What is in this article?:
- International food aid programs could face major changes with new farm bill.
- Opponents say time not right for major reform.
- Proponents say changes will mean food will reach the hungry quicker, more efficently.
While a handful of issues – chief among them nutrition program funding, regional crop support differences, and dairy policy – are proving difficult to find middle ground on, the ongoing farm bill conference must also deal with international food aid reform. With the humanitarian crises in Syria and the Philippines looming large, everyone in the debate remain keen to feed the world’s hungry but how the United States will do that in the future is in the balance.
Those opposed to the Senate farm bill’s major revisions of the U.S. food aid model – used in the Food for Peace and Food for Progress – say U.S. jobs and military readiness would be affected if proposed changes are included in the new farm bill. Among those against the Senate’s reforms are trade unions and a broad swath of agriculture advocacy groups.

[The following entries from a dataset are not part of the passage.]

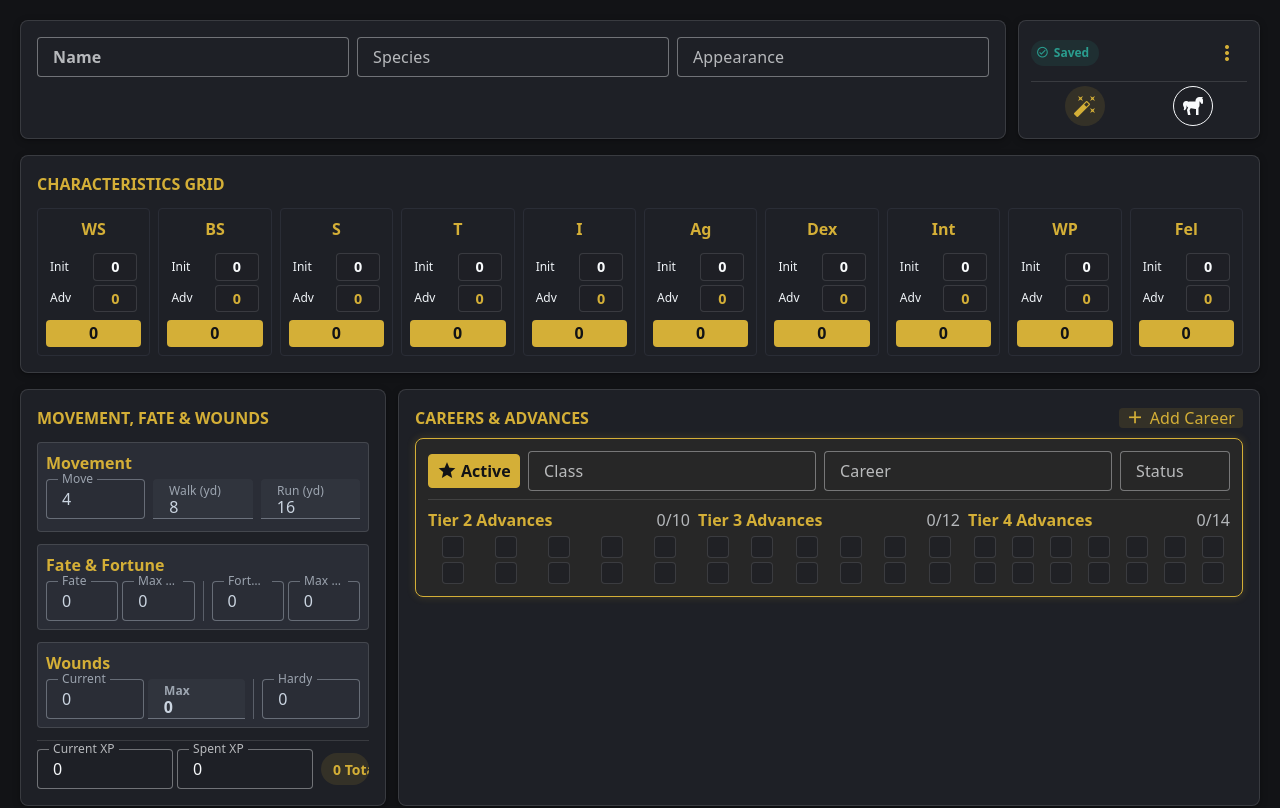
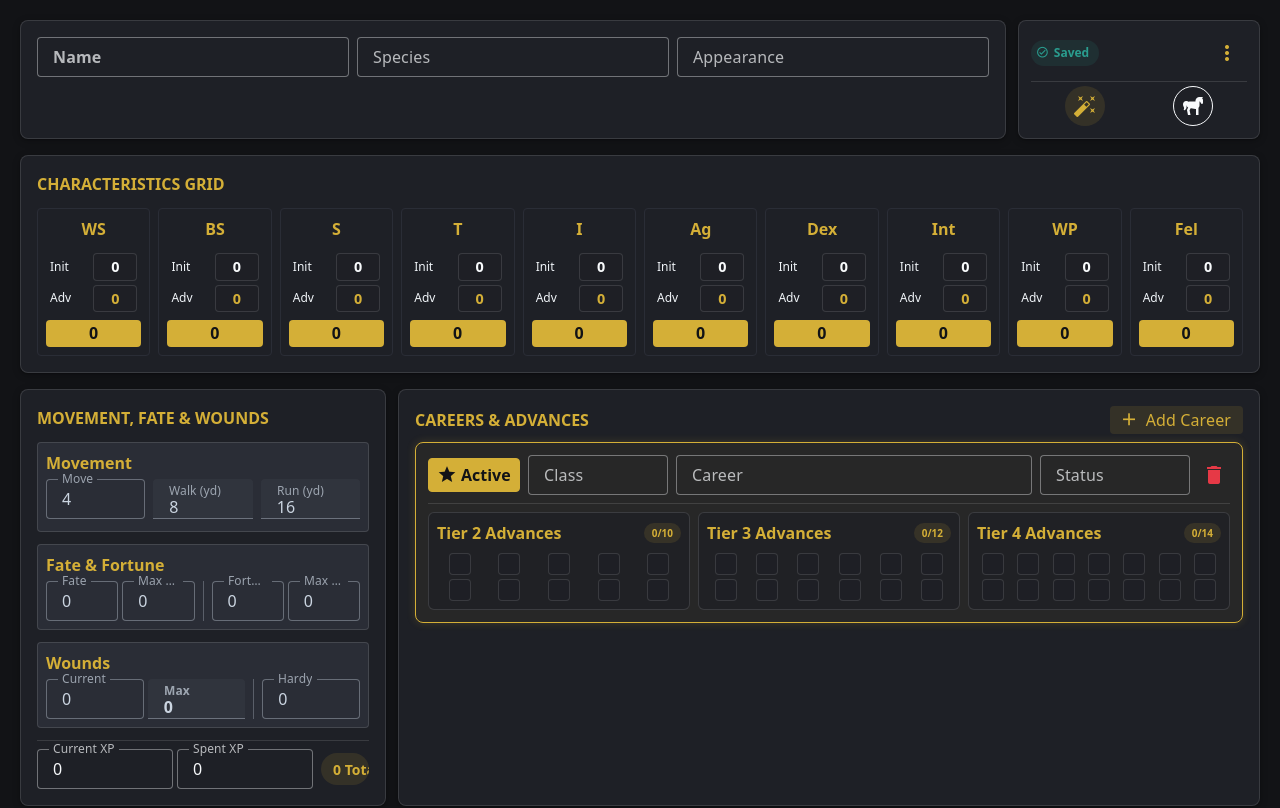
Before and after one commit to killi1812/wfrp5e-character_sheet, a Vue app in the folder src/frontend/: page / in a window 1280 px wide. Shown: the top 808 px of the page. Built offline with nearby package versions, Linux system fonts and the light colour scheme.

Commit message:
Minor ui changes

```diff
--- a/src/frontend/src/components/sheet/SheetSpellsMutationsBlock.vue
+++ b/src/frontend/src/components/sheet/SheetSpellsMutationsBlock.vue
@@ -2,6 +2,7 @@
 import type { CharacterModel } from '../../constants/placeholders'
 import SectionCard from '../ui/SectionCard.vue'
 import DeleteRowBtn from '../ui/DeleteRowBtn.vue'
+import AddBtn from '../ui/AddBtn.vue'
 import SinCounter from '../ui/SinCounter.vue'
 
 defineProps<{
@@ -87,7 +88,7 @@ const emit = defineEmits<{
 
         <div class="d-flex justify-space-between align-center mb-2">
           <span class="text-caption font-weight-bold text-primary">Mutations:</span>
-          <v-btn icon="mdi-plus" size="x-small" color="primary" variant="text" @click="emit('addMutation')" />
+          <AddBtn variant="text" @click="emit('addMutation')" />
         </div>
 
         <div v-if="character.mutations.length === 0" class="text-caption text-medium-emphasis font-italic py-2 text-center">
--- a/src/frontend/src/components/sheet/SheetVitalsBlock.vue
+++ b/src/frontend/src/components/sheet/SheetVitalsBlock.vue
@@ -35,12 +35,17 @@ function addCareer() {
 }
 
 function removeCareer(index: number) {
-  if (props.character.careers.length <= 1) return
   const wasActive = props.character.careers[index].active
   props.character.careers.splice(index, 1)
-  if (wasActive && props.character.careers.length > 0) {
+  if (props.character.careers.length > 0) {
+    if (wasActive) {
       props.character.careers[0].active = true
       syncActiveCareer(props.character.careers[0])
+    }
+  } else {
+    props.character.career = ''
+    props.character.class = ''
+    props.character.status = ''
   }
 }
 
@@ -168,6 +173,10 @@ function syncActiveCareer(c: CareerEntry) {
     <!-- Career & Advances (70% on desktop) -->
     <div class="careers-col">
       <SectionCard title="Careers & Advances" full-height add-label="Add Career" @add="addCareer">
+        <div v-if="character.careers.length === 0" class="text-caption text-medium-emphasis font-italic py-4 text-center">
+          No careers added. Click "+ Add Career" to add one.
+        </div>
+
         <div v-for="(c, idx) in character.careers" :key="idx" class="career-row-card mb-3 pa-3 rounded-lg border" :class="{ 'career-active': c.active }">
           <!-- Career Header info: Active toggle, Class, Career, Status, Delete -->
           <div class="d-flex flex-wrap align-center gap-2 mb-2">
@@ -187,7 +196,7 @@ function syncActiveCareer(c: CareerEntry) {
               </template>
             </v-tooltip>
 
-            <div class="flex-grow-1" style="min-width: 140px;">
+            <div style="width: 140px;">
               <v-text-field
                 v-model="c.class"
                 label="Class"
@@ -198,7 +207,7 @@ function syncActiveCareer(c: CareerEntry) {
                 @update:model-value="c.active && syncActiveCareer(c)"
               />
             </div>
-            <div class="flex-grow-1" style="min-width: 160px;">
+            <div class="flex-grow-1" style="min-width: 150px;">
               <v-text-field
                 v-model="c.career"
                 label="Career"
@@ -209,7 +218,7 @@ function syncActiveCareer(c: CareerEntry) {
                 @update:model-value="c.active && syncActiveCareer(c)"
               />
             </div>
-            <div style="width: 110px;">
+            <div style="width: 150px;">
               <v-text-field
                 v-model="c.status"
                 label="Status"
@@ -221,16 +230,19 @@ function syncActiveCareer(c: CareerEntry) {
               />
             </div>
 
-            <DeleteRowBtn v-if="character.careers.length > 1" @delete="removeCareer(idx)" />
+            <DeleteRowBtn @delete="removeCareer(idx)" />
           </div>
 
           <!-- Tier Advances (Rank 2: 10 boxes in 2 rows of 5, Rank 3: 12 boxes in 2 rows of 6, Rank 4: 14 boxes in 2 rows of 7) -->
           <v-row dense class="pt-2 border-t">
             <!-- Tier 2 (10 boxes: 2 rows of 5) -->
             <v-col cols="12" md="4" class="tier-col">
-              <div class="d-flex justify-space-between align-center mb-1">
+              <div class="tier-card pa-2 rounded border bg-surface h-100">
+                <div class="d-flex justify-space-between align-center mb-2">
                   <span class="text-caption font-weight-bold text-primary">Tier 2 Advances</span>
-                <span class="text-caption text-medium-emphasis">{{ c.advances2.filter(Boolean).length }}/10</span>
+                  <v-chip size="x-small" variant="tonal" color="primary" class="font-weight-bold">
+                    {{ c.advances2.filter(Boolean).length }}/10
+                  </v-chip>
                 </div>
                 <div class="tier-boxes-grid grid-5">
                   <v-tooltip v-for="i in 10" :key="'adv2-' + i" :text="`Tier 2 Advance ${i}`" location="top" :open-on-focus="false">
@@ -247,13 +259,17 @@ function syncActiveCareer(c: CareerEntry) {
                     </template>
                   </v-tooltip>
                 </div>
+              </div>
             </v-col>
 
             <!-- Tier 3 (12 boxes: 2 rows of 6) -->
             <v-col cols="12" md="4" class="tier-col">
-              <div class="d-flex justify-space-between align-center mb-1">
+              <div class="tier-card pa-2 rounded border bg-surface h-100">
+                <div class="d-flex justify-space-between align-center mb-2">
                   <span class="text-caption font-weight-bold text-primary">Tier 3 Advances</span>
-                <span class="text-caption text-medium-emphasis">{{ c.advances3.filter(Boolean).length }}/12</span>
+                  <v-chip size="x-small" variant="tonal" color="primary" class="font-weight-bold">
+                    {{ c.advances3.filter(Boolean).length }}/12
+                  </v-chip>
                 </div>
                 <div class="tier-boxes-grid grid-6">
                   <v-tooltip v-for="i in 12" :key="'adv3-' + i" :text="`Tier 3 Advance ${i}`" location="top" :open-on-focus="false">
@@ -270,13 +286,17 @@ function syncActiveCareer(c: CareerEntry) {
                     </template>
                   </v-tooltip>
                 </div>
+              </div>
             </v-col>
 
             <!-- Tier 4 (14 boxes: 2 rows of 7) -->
             <v-col cols="12" md="4" class="tier-col">
-              <div class="d-flex justify-space-between align-center mb-1">
+              <div class="tier-card pa-2 rounded border bg-surface h-100">
+                <div class="d-flex justify-space-between align-center mb-2">
                   <span class="text-caption font-weight-bold text-primary">Tier 4 Advances</span>
-                <span class="text-caption text-medium-emphasis">{{ c.advances4.filter(Boolean).length }}/14</span>
+                  <v-chip size="x-small" variant="tonal" color="primary" class="font-weight-bold">
+                    {{ c.advances4.filter(Boolean).length }}/14
+                  </v-chip>
                 </div>
                 <div class="tier-boxes-grid grid-7">
                   <v-tooltip v-for="i in 14" :key="'adv4-' + i" :text="`Tier 4 Advance ${i}`" location="top" :open-on-focus="false">
@@ -292,6 +312,7 @@ function syncActiveCareer(c: CareerEntry) {
                       </label>
                     </template>
                   </v-tooltip>
+                </div>
               </div>
             </v-col>
           </v-row>
@@ -356,6 +377,12 @@ function syncActiveCareer(c: CareerEntry) {
   color: rgb(var(--v-theme-on-primary));
 }
 
+.tier-card {
+  background: rgba(var(--v-theme-surface), 0.7);
+  border: 1px solid rgba(var(--v-border-color), var(--v-border-opacity));
+  border-radius: 6px;
+}
+
 .tier-boxes-grid {
   display: grid;
   gap: 4px;
--- /dev/null
+++ b/src/frontend/src/components/ui/AddBtn.vue
@@ -0,0 +1,61 @@
+<script setup lang="ts">
+import { useSlots } from 'vue'
+
+const props = withDefaults(
+  defineProps<{
+    label?: string
+    size?: string
+    color?: string
+    variant?: 'tonal' | 'elevated' | 'flat' | 'outlined' | 'text' | 'plain'
+    icon?: string
+    density?: 'default' | 'comfortable' | 'compact'
+  }>(),
+  {
+    label: '',
+    size: 'small',
+    color: 'primary',
+    variant: 'tonal',
+    icon: 'mdi-plus',
+    density: 'default',
+  }
+)
+
+const emit = defineEmits<{
+  (e: 'click', event: MouseEvent): void
+  (e: 'add'): void
+}>()
+
+const slots = useSlots()
+const hasLabel = () => Boolean(props.label || slots.default)
+
+function handleClick(event: MouseEvent) {
+  emit('click', event)
+  emit('add')
+}
+</script>
+
+<template>
+  <v-btn
+    v-if="hasLabel()"
+    :color="color"
+    :size="size"
+    :variant="variant"
+    :prepend-icon="icon"
+    :density="density"
+    class="font-weight-medium text-none"
+    @click="handleClick"
+  >
+    <slot>{{ label }}</slot>
+  </v-btn>
+  <v-btn
+    v-else
+    :color="color"
+    :size="size"
+    :variant="variant"
+    :icon="icon"
+    :density="density"
+    @click="handleClick"
+  >
+    <slot />
+  </v-btn>
+</template>
--- a/src/frontend/src/components/ui/SectionCard.vue
+++ b/src/frontend/src/components/ui/SectionCard.vue
@@ -1,8 +1,10 @@
 <script setup lang="ts">
+import AddBtn from './AddBtn.vue'
+
 defineProps<{
   title: string
   addLabel?: string
-  addSize?: 'x-small' | 'small'
+  addSize?: string
   elevation?: number
   color?: string
   cardVariant?: 'elevated' | 'flat' | 'tonal' | 'outlined' | 'text' | 'plain'
@@ -34,16 +36,12 @@ defineEmits<{
       </div>
       <div class="d-flex align-center gap-1">
         <slot name="actions">
-          <v-btn
+          <AddBtn
             v-if="addLabel"
-            color="primary"
-            :size="addSize || 'x-small'"
-            prepend-icon="mdi-plus"
-            variant="tonal"
+            :label="addLabel"
+            :size="addSize || 'small'"
             @click="$emit('add')"
-          >
-            {{ addLabel }}
-          </v-btn>
+          />
         </slot>
       </div>
     </div>
```
Also changed, not shown: src/frontend/src/components/sheet/SheetArmourTrappingsBlock.vue (+49 -61 lines). Lines whose indentation alone changed are shown as unchanged.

Read a letter from many of the opponents here.
Meanwhile, proponents of change point out the savings would mean reaching at least 4 million additional hungry people annually – and would do it quicker than is currently possible. The reason for that is cash and vouchers would be distributed directly to the needy, allowing them to make purchases from local markets.
The idea is to move funds to different accounts – including the International Disaster Assistance Account and the Development Assistance Account -- under the control of the U.S. Agency for International Development (USAID). Doing so would allow USAID additional flexibility to make choices depending on the situation.

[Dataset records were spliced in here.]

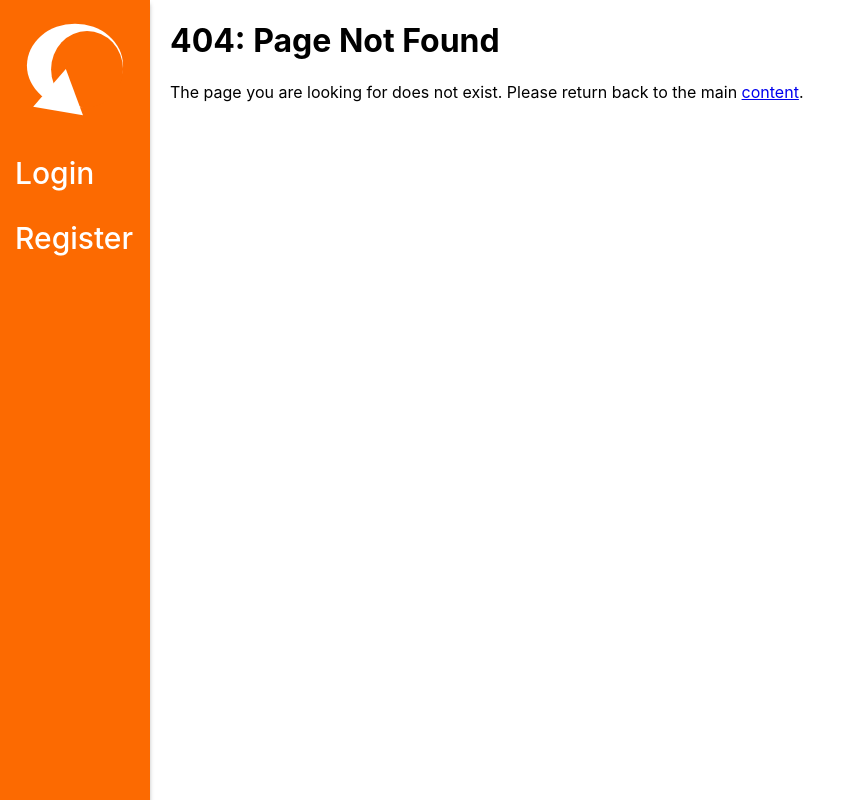
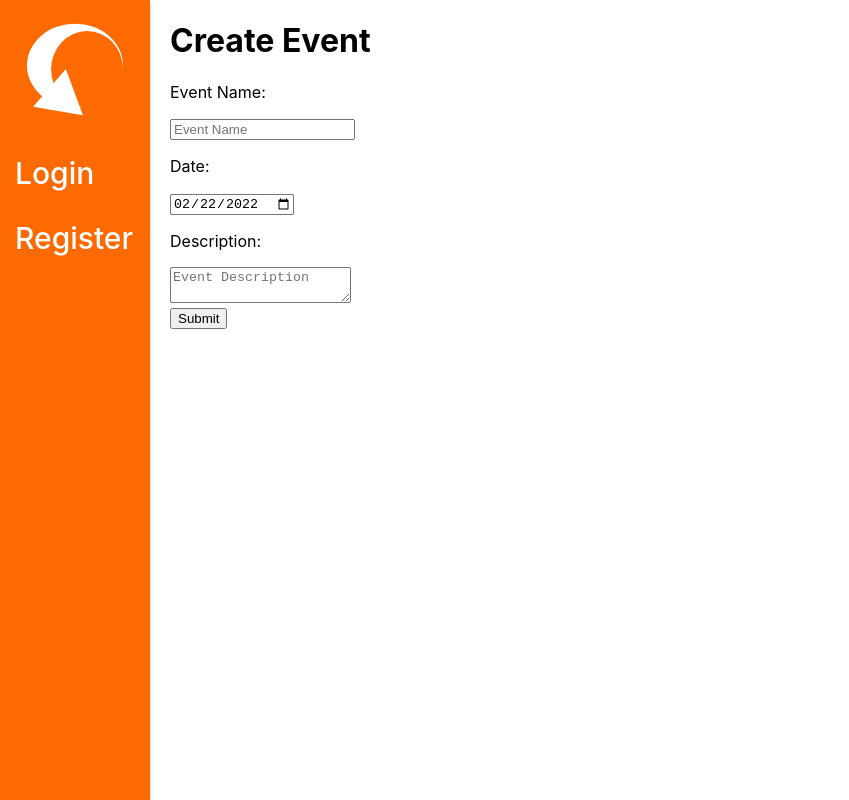
Before and after one commit to bliutech/RendeYou, a React (Create React App) app in the folder frontend/: page /create-event in a window 1280 px wide. Before the commit this address had no page. Shown: the whole page, without its empty margins (0-849 px from the left). Built offline with nearby package versions, Linux system fonts and the light colour scheme.

Commit message:
implemented events creation component. including endpoints. note: working solution of seperate page until popup is possible. also, date-time bug still persistant

```diff
--- a/frontend/src/App.js
+++ b/frontend/src/App.js
@@ -8,6 +8,7 @@ import Profile from './pages/Profile.js';
 import Meetings from './pages/Meetings.js';
 import Error404 from './pages/Error404.js';
 import About from './pages/About.js';
+import Events from './pages/Events.js';
 import NavBar from './components/NavBar.js';
 
 function App()
@@ -26,6 +27,7 @@ function App()
                     <Route path='/logout' element={ <Logout /> } />
                     <Route path='/profile' element={ <Profile /> } />
                     <Route path='/about' element={ <About /> } />
+                    <Route path='/create-event' element={ <Events /> } />
                     <Route path='/*' element={<Error404 />}/>
                 </Routes>
             </BrowserRouter>
--- a/frontend/src/components/CreateEvent.js
+++ b/frontend/src/components/CreateEvent.js
@@ -1,10 +1,49 @@
+import React, {useState} from 'react';
+import backend, {formatDate} from './Util.js';
 import './CreateEvent.module.css';
-export default function CreateEvent(props){
+
+export default function CreateEvent(){
+    let [name, setName] = useState('');
+    let [date, setDate] = useState(Date.now());
+    let [description, setDescription] = useState('');
+
+    const [err_msg, setErrMsg] = useState("");
+
+    async function handleSubmit() {
+        const data = {
+            name: name,
+            date: date,
+            description: description
+        }
+        const res = await fetch(backend("/event/new"), {
+            method: "POST",
+            credentials: "include",
+            headers: {
+            "Content-Type": "application/json"
+            },
+            body: JSON.stringify(data)
+        });
+        const res_j = await res.json();
+        if (res.status >= 400) {
+            setErrMsg(res_j.error);
+            alert('ERROR: Could not create event! \nReason', err_msg);
+        } else {
+            setErrMsg("");
+            alert('Event created!');
+        }
+    }
+
     return(
-        <div className='popup'>
-            <p>Challenge description blah blah blahs</p>
-            <button className='button btn--alt' onClick={props.close}>Close</button>
-            <button className='button' onClick={props.submit}>Submit</button>
+        <div>
+            <h1> Create Event </h1>
+            <p> Event Name: </p>
+            <input type='text' value={name} onChange={(a) => setName(a.target.value)} placeholder='Event Name' />
+            <p> Date: </p>
+            <input type='date' value={formatDate(Date(date).toString())} onChange={(a) => setDate(Date.parse(formatDate(Date(a.target.value).toString())))} />
+            <p> Description: </p>
+            <textarea type='text' value={description} onChange={(a) => setDescription(a.target.value)} placeholder='Event Description' />
+            <br/>
+            <input type='submit' value='Submit' onSubmit={handleSubmit}/>
         </div>
     );
 }
--- /dev/null
+++ b/frontend/src/pages/Events.js
@@ -0,0 +1,13 @@
+import React from 'react';
+import CreateEvent from '../components/CreateEvent.js';
+import '../index.css';
+
+export default function Events()
+{
+    document.title = 'Create Event | RendeYou';
+    return(
+        <div className='content'>
+            <CreateEvent />
+        </div>
+    );
+}
```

The Obama administration is pushing for the reforms, as did the Bush administration before it. If adopted, the U.S. flag vessel requirement (where 50 to 75 percent of food aid has to be shipped on U.S. vessels) will be dropped. Currently, only 20 percent of overall U.S. food aid can be in the form of cash vouchers or local purchases.
Proponents of the plan say the requirement has served as a long-time subsidy for the U.S. Merchant Marines.

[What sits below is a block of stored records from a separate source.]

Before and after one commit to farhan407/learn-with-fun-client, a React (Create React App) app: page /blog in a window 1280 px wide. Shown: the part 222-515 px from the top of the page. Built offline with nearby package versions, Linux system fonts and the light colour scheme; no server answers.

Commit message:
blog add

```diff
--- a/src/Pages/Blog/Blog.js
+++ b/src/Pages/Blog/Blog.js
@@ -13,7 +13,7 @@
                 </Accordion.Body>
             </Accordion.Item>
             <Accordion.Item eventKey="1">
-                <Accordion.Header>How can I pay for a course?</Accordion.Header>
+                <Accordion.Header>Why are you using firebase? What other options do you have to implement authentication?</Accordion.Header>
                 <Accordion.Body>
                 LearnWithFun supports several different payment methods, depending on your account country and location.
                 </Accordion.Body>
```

James Caponiti, executive director of American Maritime Congress, offers an entirely different interpretation. “The merchant marine coalition, it’s fair to say, are generally behind the House (farm) bill in terms of how it treats international food aid. The Senate provisions trouble us.
“We do understand the desire to feed more people. We believe there are things that can be done to improve the efficiency with management of the program. But we also think it’s probably the wrong time to be exporting jobs.
“If we get away from U.S. sourcing in the aid program, it would mean jobs lost – perhaps a permanent loss of jobs. It will have a negative impact on jobs, for sure.
“There are already some emergency programs in place that would allow the flexibility that the Senate (farm) bill is attempting to accomplish. We don’t see the need to permanently change the program from the way it’s currently designed where we use U.S. grain, process it in the United States, send it through our ports and ship it on U.S. flagged ships.”
On the other side of the debate is Eric Munoz, Oxfam America Senior Policy Advisor for Agriculture and Food Security. Asked where the international food aid proposals stand in conference, Munoz says specifics are hard to come by. “The discussions around this issue, as with most others on the farm bill, are being tightly held among a few people.
“There are a few promising signs, though. One is that we’ve heard informally that there’s support (for changes) within the conference.”
In part that’s because California Rep. Ed Royce, chairman of the House Foreign Affairs Committee, along with New York Rep. Eliot Engle, ranking member, are both farm bill conferees. Earlier this year, the pair was behind the Royce/Engle amendment that would have allowed up to 45 percent of U.S. food aid dollars to be spent on local sources.
While the amendment did not pass on a narrow vote, Munoz says the duo have been “very supportive of food aid reform over the last couple of months. Having them at the table is an important indicator that all the conferees will hear about the reasons for making changes.”
Read an earlier interview with Munoz here.